===== Task data =====
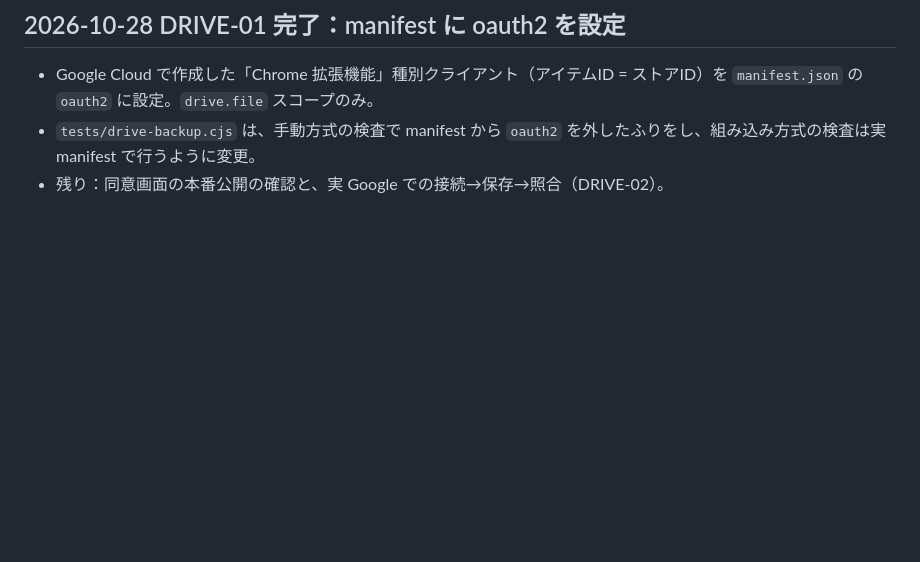
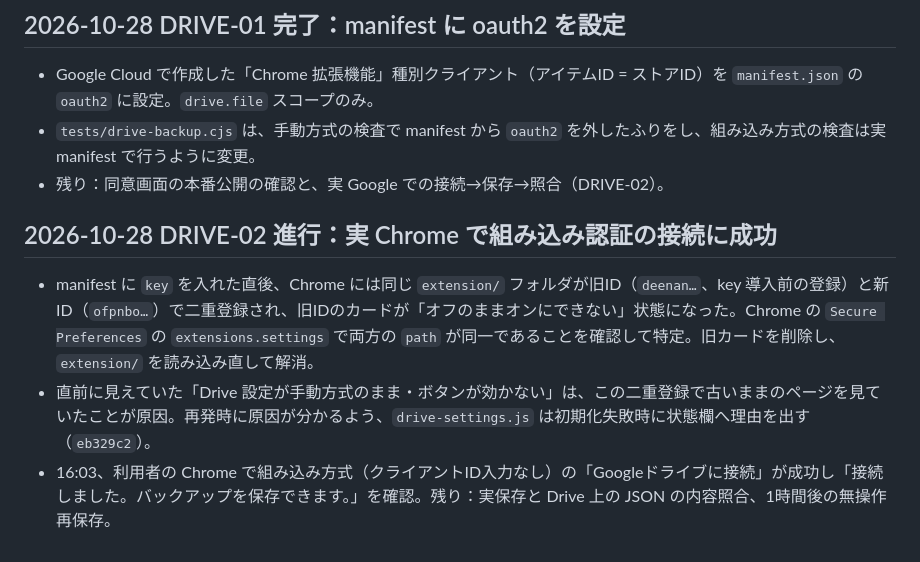
Before and after one commit to masabu200/tab-matomenkai, a Markdown page: planning/DEVELOPMENT-HISTORY.md, the part around the change. Drawn GitHub-style; blank space fills up the shorter version.

Commit message:
planning: Chromeの二重登録の原因と、実Chromeでの組み込み認証の接続成功を記録
Co-Authored-By: Claude Fable 5.1 <noreply@anthropic.com>

```diff
--- a/planning/DEVELOPMENT-HISTORY.md
+++ b/planning/DEVELOPMENT-HISTORY.md
@@ -292,3 +292,9 @@ Playwright 1.62 の `page.waitForFunction` に async 関数を渡すと、最初
 - Google Cloud で作成した「Chrome 拡張機能」種別クライアント（アイテムID = ストアID）を `manifest.json` の `oauth2` に設定。`drive.file` スコープのみ。
 - `tests/drive-backup.cjs` は、手動方式の検査で manifest から `oauth2` を外したふりをし、組み込み方式の検査は実 manifest で行うように変更。
 - 残り：同意画面の本番公開の確認と、実 Google での接続→保存→照合（DRIVE-02）。
+
+## 2026-10-28 DRIVE-02 進行：実 Chrome で組み込み認証の接続に成功
+
+- manifest に `key` を入れた直後、Chrome には同じ `extension/` フォルダが旧ID（`deenan…`、key 導入前の登録）と新ID（`ofpnbo…`）で二重登録され、旧IDのカードが「オフのままオンにできない」状態になった。Chrome の `Secure Preferences` の `extensions.settings` で両方の `path` が同一であることを確認して特定。旧カードを削除し、`extension/` を読み込み直して解消。
+- 直前に見えていた「Drive 設定が手動方式のまま・ボタンが効かない」は、この二重登録で古いままのページを見ていたことが原因。再発時に原因が分かるよう、`drive-settings.js` は初期化失敗時に状態欄へ理由を出す（`eb329c2`）。
+- 16:03、利用者の Chrome で組み込み方式（クライアントID入力なし）の「Googleドライブに接続」が成功し「接続しました。バックアップを保存できます。」を確認。残り：実保存と Drive 上の JSON の内容照合、1時間後の無操作再保存。
```
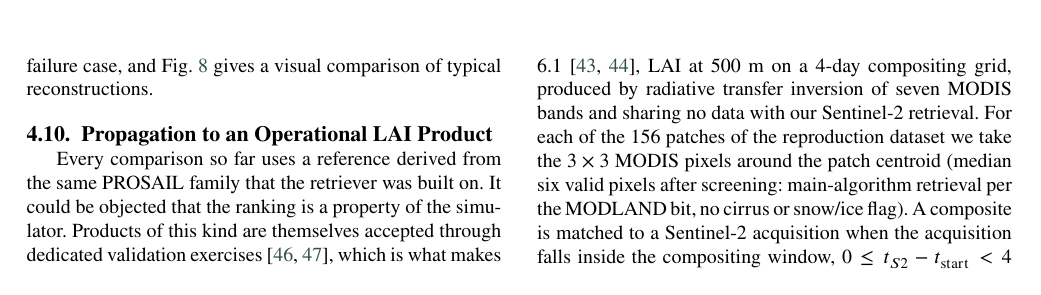
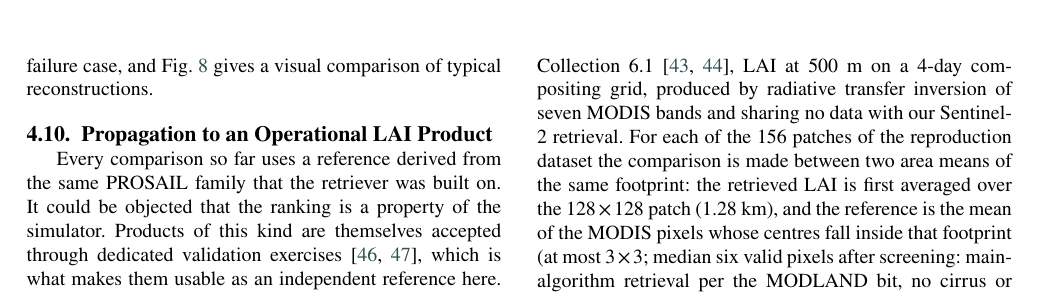
Before and after one commit to 3142057410/cloudrs-cloud-removal-metrics, a LaTeX paper (paper/main.tex): part of page 15 of 23, cut so that both start at the same text. Compiled offline with pdfLaTeX.

Commit message:
State the support of the MODIS comparison explicitly
The comparison was already made between two area means: the retrieved LAI
averaged over the 128x128 patch, the reference over the MODIS pixels whose
centres fall inside the same footprint. The text described only the MODIS
window, so the paragraph could be read as a 10 m retrieval checked against a
500 m pixel. It now says what both sides are, and the table note says that
the RMSE is computed over the 156 patch means.

```diff
--- a/paper/main.tex
+++ b/paper/main.tex
@@ -622,7 +622,7 @@ Two limitations must be stated with this table. First, no method reaches 25 dB o
 \caption{Product-level bias against MODIS LAI as a function of patch cloud fraction (mean and standard deviation over the patches in each 20\% bin, five bins). The interpolation family drifts with cloud cover; the learned models do not.\label{fig:10}}
 \end{figure*}
 
-Every comparison so far uses a reference derived from the same PROSAIL family that the retriever was built on. It could be objected that the ranking is a property of the simulator. Products of this kind are themselves accepted through dedicated validation exercises \cite{ref46,ref47}, which is what makes them usable as an independent reference here. We therefore repeat the test against an operational product with an independent retrieval chain: MODIS MCD15A3H Collection 6.1 \cite{ref43,ref44}, LAI at 500 m on a 4-day compositing grid, produced by radiative transfer inversion of seven MODIS bands and sharing no data with our Sentinel-2 retrieval. For each of the 156 patches of the reproduction dataset we take the $3\times3$ MODIS pixels around the patch centroid (median six valid pixels after screening: main-algorithm retrieval per the MODLAND bit, no cirrus or snow/ice flag). A composite is matched to a Sentinel-2 acquisition when the acquisition falls inside the compositing window, $0 \le t_{S2}-t_{\mathrm{start}} < 4$ days; this yields five acquisition dates, six tile--date groups and 104 granules between 18 May and 28 August 2022.
+Every comparison so far uses a reference derived from the same PROSAIL family that the retriever was built on. It could be objected that the ranking is a property of the simulator. Products of this kind are themselves accepted through dedicated validation exercises \cite{ref46,ref47}, which is what makes them usable as an independent reference here. We therefore repeat the test against an operational product with an independent retrieval chain: MODIS MCD15A3H Collection 6.1 \cite{ref43,ref44}, LAI at 500 m on a 4-day compositing grid, produced by radiative transfer inversion of seven MODIS bands and sharing no data with our Sentinel-2 retrieval. For each of the 156 patches of the reproduction dataset the comparison is made between two area means of the same footprint: the retrieved LAI is first averaged over the $128\times128$ patch (1.28 km), and the reference is the mean of the MODIS pixels whose centres fall inside that footprint (at most $3\times3$; median six valid pixels after screening: main-algorithm retrieval per the MODLAND bit, no cirrus or snow/ice flag). The 500 m product therefore enters as an area mean rather than as a point value, and the test does not compare a 10 m retrieval with a 500 m pixel. A composite is matched to a Sentinel-2 acquisition when the acquisition falls inside the compositing window, $0 \le t_{S2}-t_{\mathrm{start}} < 4$ days; this yields five acquisition dates, six tile--date groups and 104 granules between 18 May and 28 August 2022.
 
 The comparison is read in three ways. \emph{Cloud-pixel}: LAI retrieved from the reconstructed image on the masked pixels, which is what a user of a gap-filled product actually receives. \emph{Whole-patch}: the same over the full patch, cloud and clear together, that is, the absolute accuracy of the delivered product. \emph{Break}: the deviation of the reconstructed LAI from the seasonal baseline fitted to the clear-sky LAI of the same tile, that is, whether the reconstruction distorts the temporal signal rather than the instantaneous value. Because the retrieval is not calibrated to MODIS, a systematic offset remains (median $-0.40$ LAI over the whole patch and $-0.59$ LAI on the cloud-masked pixels), so we report it rather than tune it away. Removing it leaves the head of the ranking unchanged---the learned model first and the interpolation baselines behind it---but it does move the ends: unet\_opt and zero\_fill exchange the last two places on the cloud-masked pixels, and unet\_opt falls from second to eighth over the whole patch, because it is the only method with a positive bias. What is tested below is therefore relative, not absolute, calibration.
 
```
Also changed, not shown: paper/main.tex (2 more changed lines).
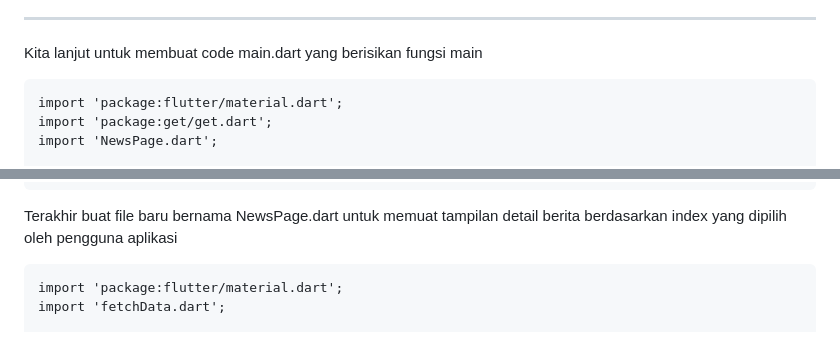
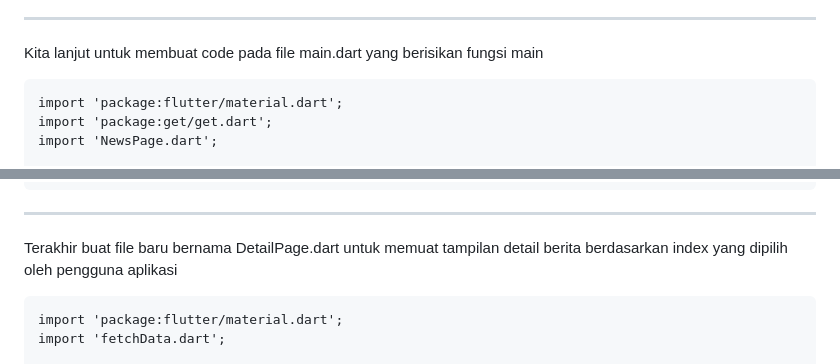
Before and after one commit to Rokel15/ModulMCS, a Markdown page: Bab 6/README.md, 2 parts joined by grey strips. Rendered like a GitHub page.

```diff
--- a/Bab 6/README.md
+++ b/Bab 6/README.md
@@ -210,7 +210,7 @@ pada bagian ini membuat http get request ke url dan disimpan ke dalam variabel r
 pada bagian ini akan memeriksa apakah response dengan status code 200 yang berarti permintaan berhasil atau tidak, jika ya maka response.body akan diurai dan dimasukkan ke dalam variabel responseBody. Newsapi memiliki repsons bernama articles, varaibel result dibuat untuk bisa mengambil respons yang bernama articles dan membuat nya menjadi List dengan as List. Terakhir listNews dibuat untuk mengambil setiap objek dalam List 'result', dan memetakannya menjadi objek Album menggunakan konstruktor dari JSON data dan nilai listNews akan dikembalikan dengan return listNews.
 
 ---
-Kita lanjut untuk membuat code main.dart yang berisikan fungsi main
+Kita lanjut untuk membuat code pada file main.dart yang berisikan fungsi main
 
     import 'package:flutter/material.dart';
     import 'package:get/get.dart';
@@ -428,7 +428,9 @@ Lalu itemCount untuk membentuk seberapa panjang/banyak yang akan dibentuk dengan
               Get.to(DetailPage(album: album,));
             },
           );
-Terakhir buat file baru bernama NewsPage.dart untuk memuat tampilan detail berita berdasarkan index yang dipilih oleh pengguna aplikasi
+
+---
+Terakhir buat file baru bernama DetailPage.dart untuk memuat tampilan detail berita berdasarkan index yang dipilih oleh pengguna aplikasi
 
     import 'package:flutter/material.dart';
     import 'fetchData.dart';
```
=====
What this task involves
Your reply should be the entries above, repeated exactly and free of pictures.

Worked solution
Before and after one commit to masabu200/tab-matomenkai, a Markdown page: planning/DEVELOPMENT-HISTORY.md, the part around the change. Drawn GitHub-style; blank space fills up the shorter version.

Commit message:
planning: Chromeの二重登録の原因と、実Chromeでの組み込み認証の接続成功を記録
Co-Authored-By: Claude Fable 5.1 <noreply@anthropic.com>

```diff
--- a/planning/DEVELOPMENT-HISTORY.md
+++ b/planning/DEVELOPMENT-HISTORY.md
@@ -292,3 +292,9 @@ Playwright 1.62 の `page.waitForFunction` に async 関数を渡すと、最初
 - Google Cloud で作成した「Chrome 拡張機能」種別クライアント（アイテムID = ストアID）を `manifest.json` の `oauth2` に設定。`drive.file` スコープのみ。
 - `tests/drive-backup.cjs` は、手動方式の検査で manifest から `oauth2` を外したふりをし、組み込み方式の検査は実 manifest で行うように変更。
 - 残り：同意画面の本番公開の確認と、実 Google での接続→保存→照合（DRIVE-02）。
+
+## 2026-10-28 DRIVE-02 進行：実 Chrome で組み込み認証の接続に成功
+
+- manifest に `key` を入れた直後、Chrome には同じ `extension/` フォルダが旧ID（`deenan…`、key 導入前の登録）と新ID（`ofpnbo…`）で二重登録され、旧IDのカードが「オフのままオンにできない」状態になった。Chrome の `Secure Preferences` の `extensions.settings` で両方の `path` が同一であることを確認して特定。旧カードを削除し、`extension/` を読み込み直して解消。
+- 直前に見えていた「Drive 設定が手動方式のまま・ボタンが効かない」は、この二重登録で古いままのページを見ていたことが原因。再発時に原因が分かるよう、`drive-settings.js` は初期化失敗時に状態欄へ理由を出す（`eb329c2`）。
+- 16:03、利用者の Chrome で組み込み方式（クライアントID入力なし）の「Googleドライブに接続」が成功し「接続しました。バックアップを保存できます。」を確認。残り：実保存と Drive 上の JSON の内容照合、1時間後の無操作再保存。
```
Before and after one commit to 3142057410/cloudrs-cloud-removal-metrics, a LaTeX paper (paper/main.tex): part of page 15 of 23, cut so that both start at the same text. Compiled offline with pdfLaTeX.

Commit message:
State the support of the MODIS comparison explicitly
The comparison was already made between two area means: the retrieved LAI
averaged over the 128x128 patch, the reference over the MODIS pixels whose
centres fall inside the same footprint. The text described only the MODIS
window, so the paragraph could be read as a 10 m retrieval checked against a
500 m pixel. It now says what both sides are, and the table note says that
the RMSE is computed over the 156 patch means.

```diff
--- a/paper/main.tex
+++ b/paper/main.tex
@@ -622,7 +622,7 @@ Two limitations must be stated with this table. First, no method reaches 25 dB o
 \caption{Product-level bias against MODIS LAI as a function of patch cloud fraction (mean and standard deviation over the patches in each 20\% bin, five bins). The interpolation family drifts with cloud cover; the learned models do not.\label{fig:10}}
 \end{figure*}
 
-Every comparison so far uses a reference derived from the same PROSAIL family that the retriever was built on. It could be objected that the ranking is a property of the simulator. Products of this kind are themselves accepted through dedicated validation exercises \cite{ref46,ref47}, which is what makes them usable as an independent reference here. We therefore repeat the test against an operational product with an independent retrieval chain: MODIS MCD15A3H Collection 6.1 \cite{ref43,ref44}, LAI at 500 m on a 4-day compositing grid, produced by radiative transfer inversion of seven MODIS bands and sharing no data with our Sentinel-2 retrieval. For each of the 156 patches of the reproduction dataset we take the $3\times3$ MODIS pixels around the patch centroid (median six valid pixels after screening: main-algorithm retrieval per the MODLAND bit, no cirrus or snow/ice flag). A composite is matched to a Sentinel-2 acquisition when the acquisition falls inside the compositing window, $0 \le t_{S2}-t_{\mathrm{start}} < 4$ days; this yields five acquisition dates, six tile--date groups and 104 granules between 18 May and 28 August 2022.
+Every comparison so far uses a reference derived from the same PROSAIL family that the retriever was built on. It could be objected that the ranking is a property of the simulator. Products of this kind are themselves accepted through dedicated validation exercises \cite{ref46,ref47}, which is what makes them usable as an independent reference here. We therefore repeat the test against an operational product with an independent retrieval chain: MODIS MCD15A3H Collection 6.1 \cite{ref43,ref44}, LAI at 500 m on a 4-day compositing grid, produced by radiative transfer inversion of seven MODIS bands and sharing no data with our Sentinel-2 retrieval. For each of the 156 patches of the reproduction dataset the comparison is made between two area means of the same footprint: the retrieved LAI is first averaged over the $128\times128$ patch (1.28 km), and the reference is the mean of the MODIS pixels whose centres fall inside that footprint (at most $3\times3$; median six valid pixels after screening: main-algorithm retrieval per the MODLAND bit, no cirrus or snow/ice flag). The 500 m product therefore enters as an area mean rather than as a point value, and the test does not compare a 10 m retrieval with a 500 m pixel. A composite is matched to a Sentinel-2 acquisition when the acquisition falls inside the compositing window, $0 \le t_{S2}-t_{\mathrm{start}} < 4$ days; this yields five acquisition dates, six tile--date groups and 104 granules between 18 May and 28 August 2022.
 
 The comparison is read in three ways. \emph{Cloud-pixel}: LAI retrieved from the reconstructed image on the masked pixels, which is what a user of a gap-filled product actually receives. \emph{Whole-patch}: the same over the full patch, cloud and clear together, that is, the absolute accuracy of the delivered product. \emph{Break}: the deviation of the reconstructed LAI from the seasonal baseline fitted to the clear-sky LAI of the same tile, that is, whether the reconstruction distorts the temporal signal rather than the instantaneous value. Because the retrieval is not calibrated to MODIS, a systematic offset remains (median $-0.40$ LAI over the whole patch and $-0.59$ LAI on the cloud-masked pixels), so we report it rather than tune it away. Removing it leaves the head of the ranking unchanged---the learned model first and the interpolation baselines behind it---but it does move the ends: unet\_opt and zero\_fill exchange the last two places on the cloud-masked pixels, and unet\_opt falls from second to eighth over the whole patch, because it is the only method with a positive bias. What is tested below is therefore relative, not absolute, calibration.
 
```
Also changed, not shown: paper/main.tex (2 more changed lines).
Before and after one commit to Rokel15/ModulMCS, a Markdown page: Bab 6/README.md, 2 parts joined by grey strips. Rendered like a GitHub page.

```diff
--- a/Bab 6/README.md
+++ b/Bab 6/README.md
@@ -210,7 +210,7 @@ pada bagian ini membuat http get request ke url dan disimpan ke dalam variabel r
 pada bagian ini akan memeriksa apakah response dengan status code 200 yang berarti permintaan berhasil atau tidak, jika ya maka response.body akan diurai dan dimasukkan ke dalam variabel responseBody. Newsapi memiliki repsons bernama articles, varaibel result dibuat untuk bisa mengambil respons yang bernama articles dan membuat nya menjadi List dengan as List. Terakhir listNews dibuat untuk mengambil setiap objek dalam List 'result', dan memetakannya menjadi objek Album menggunakan konstruktor dari JSON data dan nilai listNews akan dikembalikan dengan return listNews.
 
 ---
-Kita lanjut untuk membuat code main.dart yang berisikan fungsi main
+Kita lanjut untuk membuat code pada file main.dart yang berisikan fungsi main
 
     import 'package:flutter/material.dart';
     import 'package:get/get.dart';
@@ -428,7 +428,9 @@ Lalu itemCount untuk membentuk seberapa panjang/banyak yang akan dibentuk dengan
               Get.to(DetailPage(album: album,));
             },
           );
-Terakhir buat file baru bernama NewsPage.dart untuk memuat tampilan detail berita berdasarkan index yang dipilih oleh pengguna aplikasi
+
+---
+Terakhir buat file baru bernama DetailPage.dart untuk memuat tampilan detail berita berdasarkan index yang dipilih oleh pengguna aplikasi
 
     import 'package:flutter/material.dart';
     import 'fetchData.dart';
```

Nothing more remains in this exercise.